__TASK DETAILS__. An exact copy of the records below is needed, with every picture left out.

START DATA LISTING

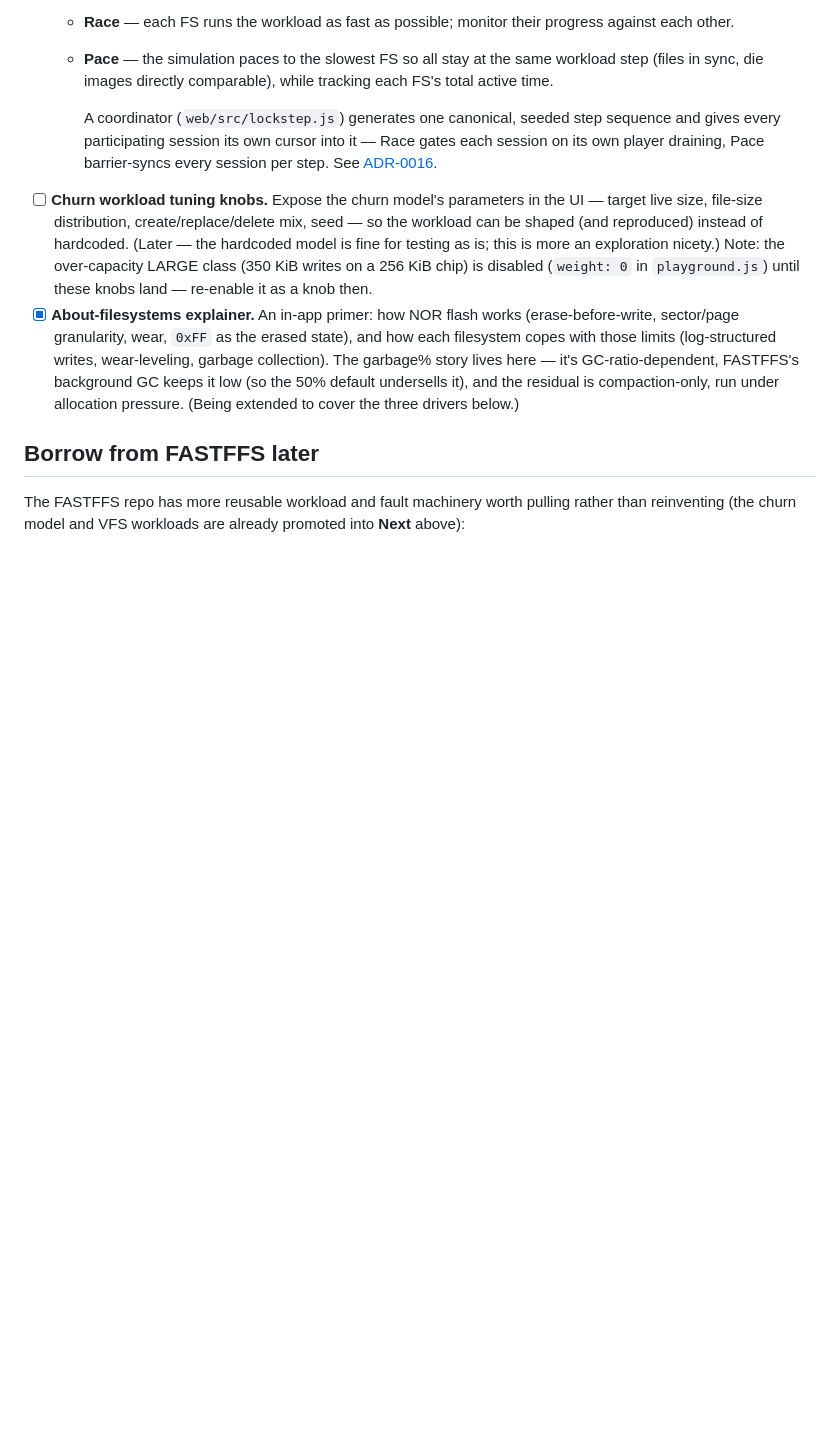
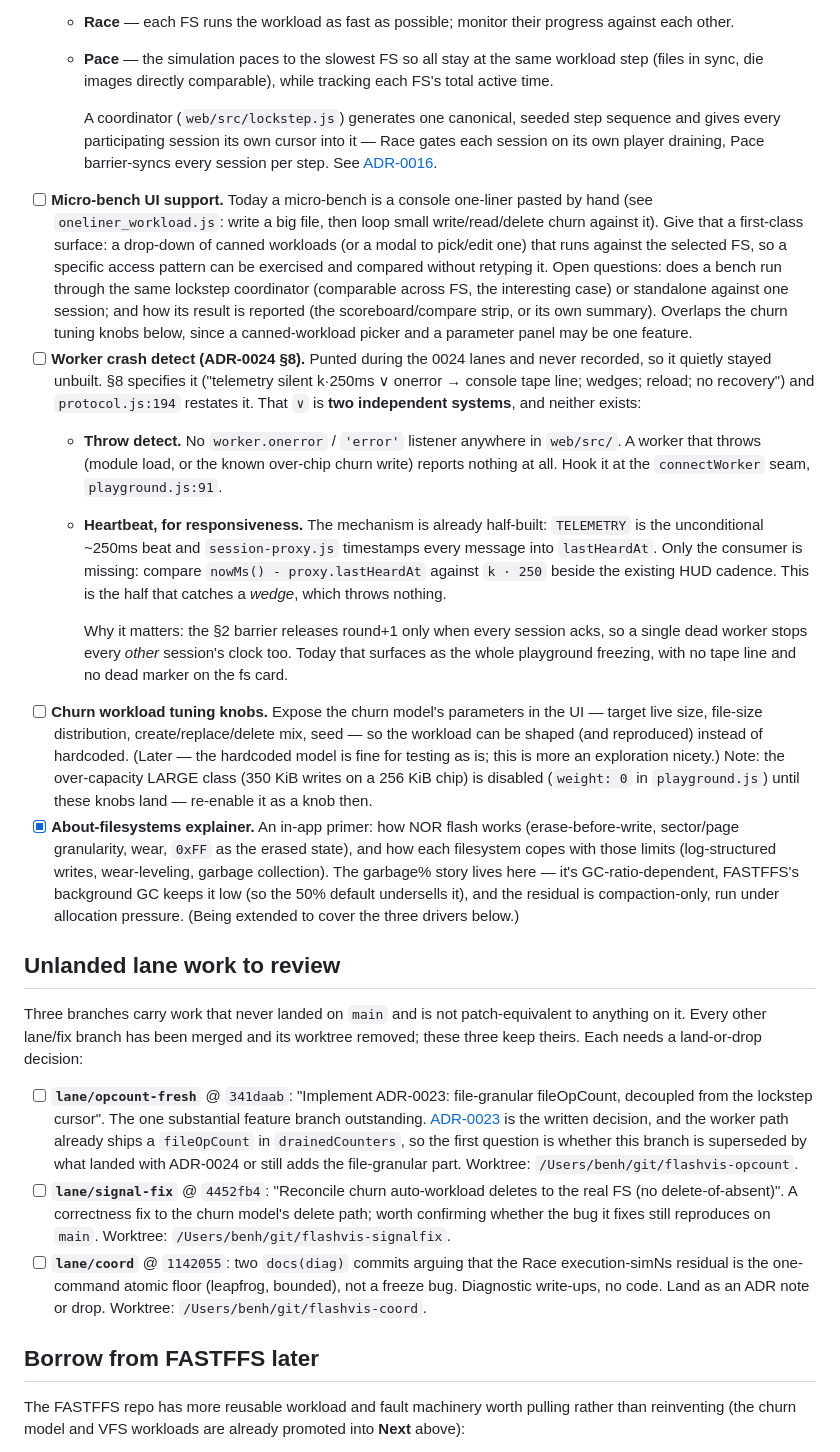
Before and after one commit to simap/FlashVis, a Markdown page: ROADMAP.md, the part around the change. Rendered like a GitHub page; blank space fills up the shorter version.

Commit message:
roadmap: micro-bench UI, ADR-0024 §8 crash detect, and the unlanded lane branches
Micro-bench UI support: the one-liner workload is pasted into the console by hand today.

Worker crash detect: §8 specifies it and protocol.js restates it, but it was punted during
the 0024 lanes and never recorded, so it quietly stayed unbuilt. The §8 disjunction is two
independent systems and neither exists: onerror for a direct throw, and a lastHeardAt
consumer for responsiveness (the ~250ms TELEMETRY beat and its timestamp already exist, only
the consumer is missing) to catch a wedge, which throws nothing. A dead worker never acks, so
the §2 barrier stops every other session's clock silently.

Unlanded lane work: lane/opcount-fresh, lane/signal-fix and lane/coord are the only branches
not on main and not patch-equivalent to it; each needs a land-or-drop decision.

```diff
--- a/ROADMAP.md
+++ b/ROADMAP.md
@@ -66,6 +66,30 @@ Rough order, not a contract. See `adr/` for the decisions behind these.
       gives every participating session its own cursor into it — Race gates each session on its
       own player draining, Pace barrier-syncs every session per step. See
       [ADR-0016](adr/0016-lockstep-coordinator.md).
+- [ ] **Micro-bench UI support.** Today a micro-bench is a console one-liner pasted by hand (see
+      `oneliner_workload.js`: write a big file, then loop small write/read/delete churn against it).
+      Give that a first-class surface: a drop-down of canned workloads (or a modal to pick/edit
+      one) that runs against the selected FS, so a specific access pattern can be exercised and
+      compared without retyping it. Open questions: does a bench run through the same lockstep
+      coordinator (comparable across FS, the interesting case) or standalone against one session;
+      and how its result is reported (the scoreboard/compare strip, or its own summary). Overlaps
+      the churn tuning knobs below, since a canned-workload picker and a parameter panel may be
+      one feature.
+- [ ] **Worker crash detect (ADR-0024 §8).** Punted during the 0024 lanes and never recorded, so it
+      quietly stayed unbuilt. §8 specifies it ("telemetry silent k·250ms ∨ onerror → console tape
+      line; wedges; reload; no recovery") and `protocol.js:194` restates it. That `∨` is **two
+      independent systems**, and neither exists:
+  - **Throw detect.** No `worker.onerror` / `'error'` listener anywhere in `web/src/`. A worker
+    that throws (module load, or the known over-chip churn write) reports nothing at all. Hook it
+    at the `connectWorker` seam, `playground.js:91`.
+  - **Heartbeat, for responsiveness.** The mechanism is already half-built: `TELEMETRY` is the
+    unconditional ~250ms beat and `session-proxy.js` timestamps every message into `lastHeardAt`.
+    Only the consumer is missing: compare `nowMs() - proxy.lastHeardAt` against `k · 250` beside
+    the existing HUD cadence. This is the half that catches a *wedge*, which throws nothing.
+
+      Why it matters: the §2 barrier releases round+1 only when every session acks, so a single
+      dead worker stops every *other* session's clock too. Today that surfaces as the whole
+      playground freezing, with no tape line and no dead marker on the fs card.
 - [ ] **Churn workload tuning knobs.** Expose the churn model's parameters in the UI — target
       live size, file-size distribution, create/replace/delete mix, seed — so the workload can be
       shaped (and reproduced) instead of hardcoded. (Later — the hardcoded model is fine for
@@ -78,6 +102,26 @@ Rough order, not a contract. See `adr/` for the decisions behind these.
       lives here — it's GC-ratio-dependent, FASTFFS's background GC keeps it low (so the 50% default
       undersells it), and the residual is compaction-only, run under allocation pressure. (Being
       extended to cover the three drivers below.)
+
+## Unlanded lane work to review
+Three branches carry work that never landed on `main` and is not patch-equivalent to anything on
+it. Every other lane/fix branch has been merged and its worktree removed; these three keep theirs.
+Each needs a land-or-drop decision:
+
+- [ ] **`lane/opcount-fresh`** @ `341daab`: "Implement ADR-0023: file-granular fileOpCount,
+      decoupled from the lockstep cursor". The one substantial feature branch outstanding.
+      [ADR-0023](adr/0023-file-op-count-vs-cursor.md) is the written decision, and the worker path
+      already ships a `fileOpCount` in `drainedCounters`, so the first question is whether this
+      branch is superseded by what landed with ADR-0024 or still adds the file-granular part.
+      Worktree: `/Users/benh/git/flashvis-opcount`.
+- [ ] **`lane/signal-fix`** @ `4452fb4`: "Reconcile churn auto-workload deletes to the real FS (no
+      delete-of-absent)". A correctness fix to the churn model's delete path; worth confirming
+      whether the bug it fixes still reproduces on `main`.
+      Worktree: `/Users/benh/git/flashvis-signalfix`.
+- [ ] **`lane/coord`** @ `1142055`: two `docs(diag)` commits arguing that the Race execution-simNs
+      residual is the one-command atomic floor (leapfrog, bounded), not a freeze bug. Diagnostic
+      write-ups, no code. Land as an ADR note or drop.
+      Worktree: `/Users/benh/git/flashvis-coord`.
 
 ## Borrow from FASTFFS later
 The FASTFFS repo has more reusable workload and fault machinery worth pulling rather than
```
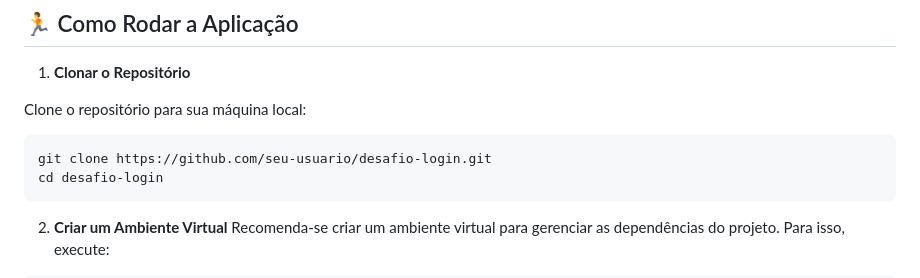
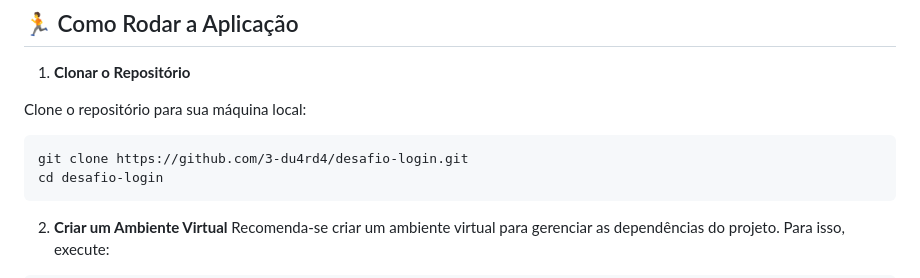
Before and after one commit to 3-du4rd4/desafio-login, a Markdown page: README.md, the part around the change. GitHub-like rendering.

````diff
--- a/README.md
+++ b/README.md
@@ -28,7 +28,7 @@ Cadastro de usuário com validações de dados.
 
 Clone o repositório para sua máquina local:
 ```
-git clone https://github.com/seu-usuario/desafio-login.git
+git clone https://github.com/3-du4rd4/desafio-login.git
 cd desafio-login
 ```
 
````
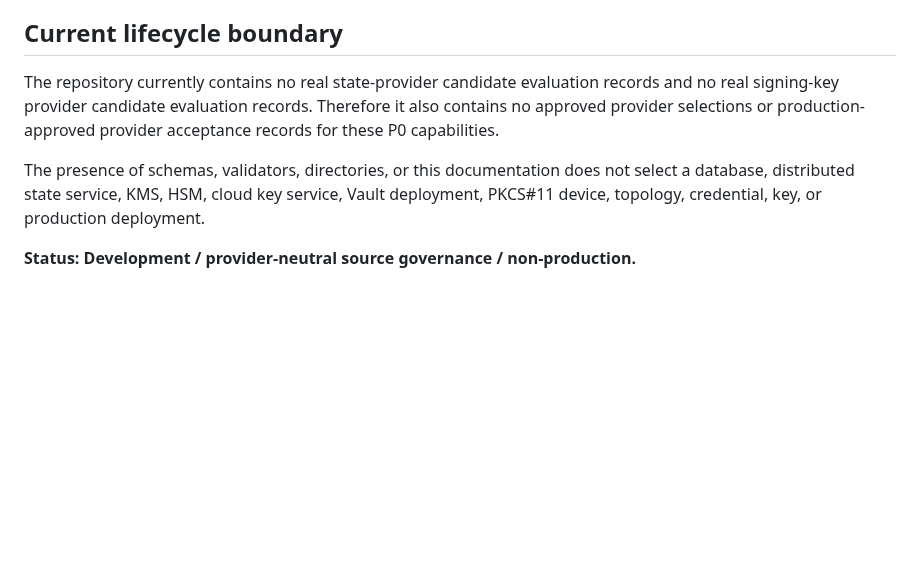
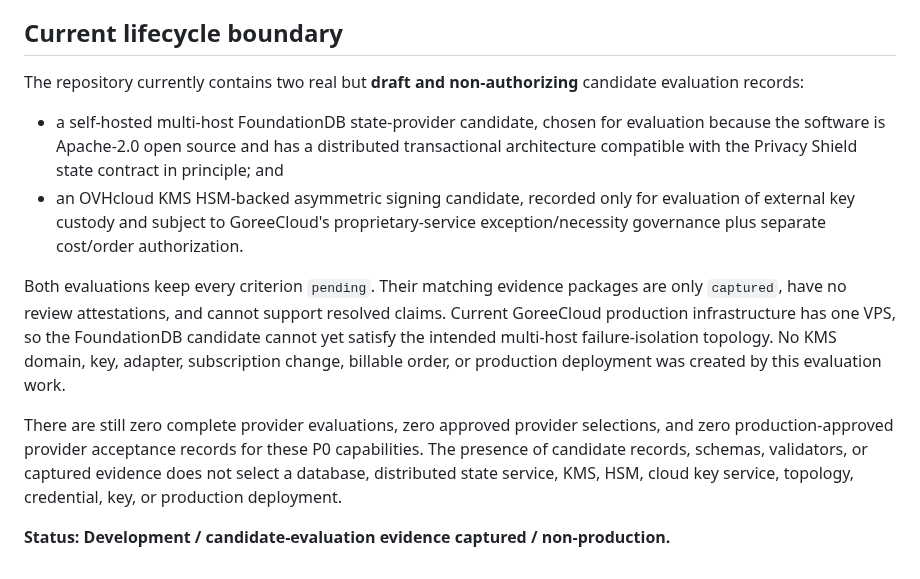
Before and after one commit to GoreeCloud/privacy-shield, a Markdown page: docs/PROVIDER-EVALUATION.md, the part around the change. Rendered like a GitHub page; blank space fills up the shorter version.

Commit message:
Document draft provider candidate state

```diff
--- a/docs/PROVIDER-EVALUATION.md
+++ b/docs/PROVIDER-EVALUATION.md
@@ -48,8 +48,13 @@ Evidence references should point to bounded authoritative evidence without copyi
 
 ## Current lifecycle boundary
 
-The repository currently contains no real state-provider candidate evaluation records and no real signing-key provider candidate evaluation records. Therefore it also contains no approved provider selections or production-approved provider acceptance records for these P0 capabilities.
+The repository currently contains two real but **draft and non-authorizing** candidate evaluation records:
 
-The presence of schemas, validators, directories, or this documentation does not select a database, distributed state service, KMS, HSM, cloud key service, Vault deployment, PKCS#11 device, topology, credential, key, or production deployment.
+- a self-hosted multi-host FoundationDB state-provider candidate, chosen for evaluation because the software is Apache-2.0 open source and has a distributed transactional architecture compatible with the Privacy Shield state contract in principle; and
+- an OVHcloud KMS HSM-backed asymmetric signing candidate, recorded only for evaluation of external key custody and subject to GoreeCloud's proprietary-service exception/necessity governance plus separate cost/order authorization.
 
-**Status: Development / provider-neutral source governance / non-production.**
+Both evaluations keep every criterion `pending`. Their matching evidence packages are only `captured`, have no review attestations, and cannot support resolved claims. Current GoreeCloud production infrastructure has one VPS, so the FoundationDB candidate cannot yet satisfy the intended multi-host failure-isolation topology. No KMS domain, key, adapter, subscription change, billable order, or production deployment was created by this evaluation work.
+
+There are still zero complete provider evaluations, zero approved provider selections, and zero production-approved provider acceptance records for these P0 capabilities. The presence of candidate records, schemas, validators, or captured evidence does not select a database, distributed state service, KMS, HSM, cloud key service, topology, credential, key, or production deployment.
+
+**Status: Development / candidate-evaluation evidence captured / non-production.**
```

END DATA LISTING

__REPLY TO THE TASK__.
Before and after one commit to simap/FlashVis, a Markdown page: ROADMAP.md, the part around the change. Rendered like a GitHub page; blank space fills up the shorter version.

Commit message:
roadmap: micro-bench UI, ADR-0024 §8 crash detect, and the unlanded lane branches
Micro-bench UI support: the one-liner workload is pasted into the console by hand today.

Worker crash detect: §8 specifies it and protocol.js restates it, but it was punted during
the 0024 lanes and never recorded, so it quietly stayed unbuilt. The §8 disjunction is two
independent systems and neither exists: onerror for a direct throw, and a lastHeardAt
consumer for responsiveness (the ~250ms TELEMETRY beat and its timestamp already exist, only
the consumer is missing) to catch a wedge, which throws nothing. A dead worker never acks, so
the §2 barrier stops every other session's clock silently.

Unlanded lane work: lane/opcount-fresh, lane/signal-fix and lane/coord are the only branches
not on main and not patch-equivalent to it; each needs a land-or-drop decision.

```diff
--- a/ROADMAP.md
+++ b/ROADMAP.md
@@ -66,6 +66,30 @@ Rough order, not a contract. See `adr/` for the decisions behind these.
       gives every participating session its own cursor into it — Race gates each session on its
       own player draining, Pace barrier-syncs every session per step. See
       [ADR-0016](adr/0016-lockstep-coordinator.md).
+- [ ] **Micro-bench UI support.** Today a micro-bench is a console one-liner pasted by hand (see
+      `oneliner_workload.js`: write a big file, then loop small write/read/delete churn against it).
+      Give that a first-class surface: a drop-down of canned workloads (or a modal to pick/edit
+      one) that runs against the selected FS, so a specific access pattern can be exercised and
+      compared without retyping it. Open questions: does a bench run through the same lockstep
+      coordinator (comparable across FS, the interesting case) or standalone against one session;
+      and how its result is reported (the scoreboard/compare strip, or its own summary). Overlaps
+      the churn tuning knobs below, since a canned-workload picker and a parameter panel may be
+      one feature.
+- [ ] **Worker crash detect (ADR-0024 §8).** Punted during the 0024 lanes and never recorded, so it
+      quietly stayed unbuilt. §8 specifies it ("telemetry silent k·250ms ∨ onerror → console tape
+      line; wedges; reload; no recovery") and `protocol.js:194` restates it. That `∨` is **two
+      independent systems**, and neither exists:
+  - **Throw detect.** No `worker.onerror` / `'error'` listener anywhere in `web/src/`. A worker
+    that throws (module load, or the known over-chip churn write) reports nothing at all. Hook it
+    at the `connectWorker` seam, `playground.js:91`.
+  - **Heartbeat, for responsiveness.** The mechanism is already half-built: `TELEMETRY` is the
+    unconditional ~250ms beat and `session-proxy.js` timestamps every message into `lastHeardAt`.
+    Only the consumer is missing: compare `nowMs() - proxy.lastHeardAt` against `k · 250` beside
+    the existing HUD cadence. This is the half that catches a *wedge*, which throws nothing.
+
+      Why it matters: the §2 barrier releases round+1 only when every session acks, so a single
+      dead worker stops every *other* session's clock too. Today that surfaces as the whole
+      playground freezing, with no tape line and no dead marker on the fs card.
 - [ ] **Churn workload tuning knobs.** Expose the churn model's parameters in the UI — target
       live size, file-size distribution, create/replace/delete mix, seed — so the workload can be
       shaped (and reproduced) instead of hardcoded. (Later — the hardcoded model is fine for
@@ -78,6 +102,26 @@ Rough order, not a contract. See `adr/` for the decisions behind these.
       lives here — it's GC-ratio-dependent, FASTFFS's background GC keeps it low (so the 50% default
       undersells it), and the residual is compaction-only, run under allocation pressure. (Being
       extended to cover the three drivers below.)
+
+## Unlanded lane work to review
+Three branches carry work that never landed on `main` and is not patch-equivalent to anything on
+it. Every other lane/fix branch has been merged and its worktree removed; these three keep theirs.
+Each needs a land-or-drop decision:
+
+- [ ] **`lane/opcount-fresh`** @ `341daab`: "Implement ADR-0023: file-granular fileOpCount,
+      decoupled from the lockstep cursor". The one substantial feature branch outstanding.
+      [ADR-0023](adr/0023-file-op-count-vs-cursor.md) is the written decision, and the worker path
+      already ships a `fileOpCount` in `drainedCounters`, so the first question is whether this
+      branch is superseded by what landed with ADR-0024 or still adds the file-granular part.
+      Worktree: `/Users/benh/git/flashvis-opcount`.
+- [ ] **`lane/signal-fix`** @ `4452fb4`: "Reconcile churn auto-workload deletes to the real FS (no
+      delete-of-absent)". A correctness fix to the churn model's delete path; worth confirming
+      whether the bug it fixes still reproduces on `main`.
+      Worktree: `/Users/benh/git/flashvis-signalfix`.
+- [ ] **`lane/coord`** @ `1142055`: two `docs(diag)` commits arguing that the Race execution-simNs
+      residual is the one-command atomic floor (leapfrog, bounded), not a freeze bug. Diagnostic
+      write-ups, no code. Land as an ADR note or drop.
+      Worktree: `/Users/benh/git/flashvis-coord`.
 
 ## Borrow from FASTFFS later
 The FASTFFS repo has more reusable workload and fault machinery worth pulling rather than
```
Before and after one commit to 3-du4rd4/desafio-login, a Markdown page: README.md, the part around the change. GitHub-like rendering.

````diff
--- a/README.md
+++ b/README.md
@@ -28,7 +28,7 @@ Cadastro de usuário com validações de dados.
 
 Clone o repositório para sua máquina local:
 ```
-git clone https://github.com/seu-usuario/desafio-login.git
+git clone https://github.com/3-du4rd4/desafio-login.git
 cd desafio-login
 ```
 
````
Before and after one commit to GoreeCloud/privacy-shield, a Markdown page: docs/PROVIDER-EVALUATION.md, the part around the change. Rendered like a GitHub page; blank space fills up the shorter version.

Commit message:
Document draft provider candidate state

```diff
--- a/docs/PROVIDER-EVALUATION.md
+++ b/docs/PROVIDER-EVALUATION.md
@@ -48,8 +48,13 @@ Evidence references should point to bounded authoritative evidence without copyi
 
 ## Current lifecycle boundary
 
-The repository currently contains no real state-provider candidate evaluation records and no real signing-key provider candidate evaluation records. Therefore it also contains no approved provider selections or production-approved provider acceptance records for these P0 capabilities.
+The repository currently contains two real but **draft and non-authorizing** candidate evaluation records:
 
-The presence of schemas, validators, directories, or this documentation does not select a database, distributed state service, KMS, HSM, cloud key service, Vault deployment, PKCS#11 device, topology, credential, key, or production deployment.
+- a self-hosted multi-host FoundationDB state-provider candidate, chosen for evaluation because the software is Apache-2.0 open source and has a distributed transactional architecture compatible with the Privacy Shield state contract in principle; and
+- an OVHcloud KMS HSM-backed asymmetric signing candidate, recorded only for evaluation of external key custody and subject to GoreeCloud's proprietary-service exception/necessity governance plus separate cost/order authorization.
 
-**Status: Development / provider-neutral source governance / non-production.**
+Both evaluations keep every criterion `pending`. Their matching evidence packages are only `captured`, have no review attestations, and cannot support resolved claims. Current GoreeCloud production infrastructure has one VPS, so the FoundationDB candidate cannot yet satisfy the intended multi-host failure-isolation topology. No KMS domain, key, adapter, subscription change, billable order, or production deployment was created by this evaluation work.
+
+There are still zero complete provider evaluations, zero approved provider selections, and zero production-approved provider acceptance records for these P0 capabilities. The presence of candidate records, schemas, validators, or captured evidence does not select a database, distributed state service, KMS, HSM, cloud key service, topology, credential, key, or production deployment.
+
+**Status: Development / candidate-evaluation evidence captured / non-production.**
```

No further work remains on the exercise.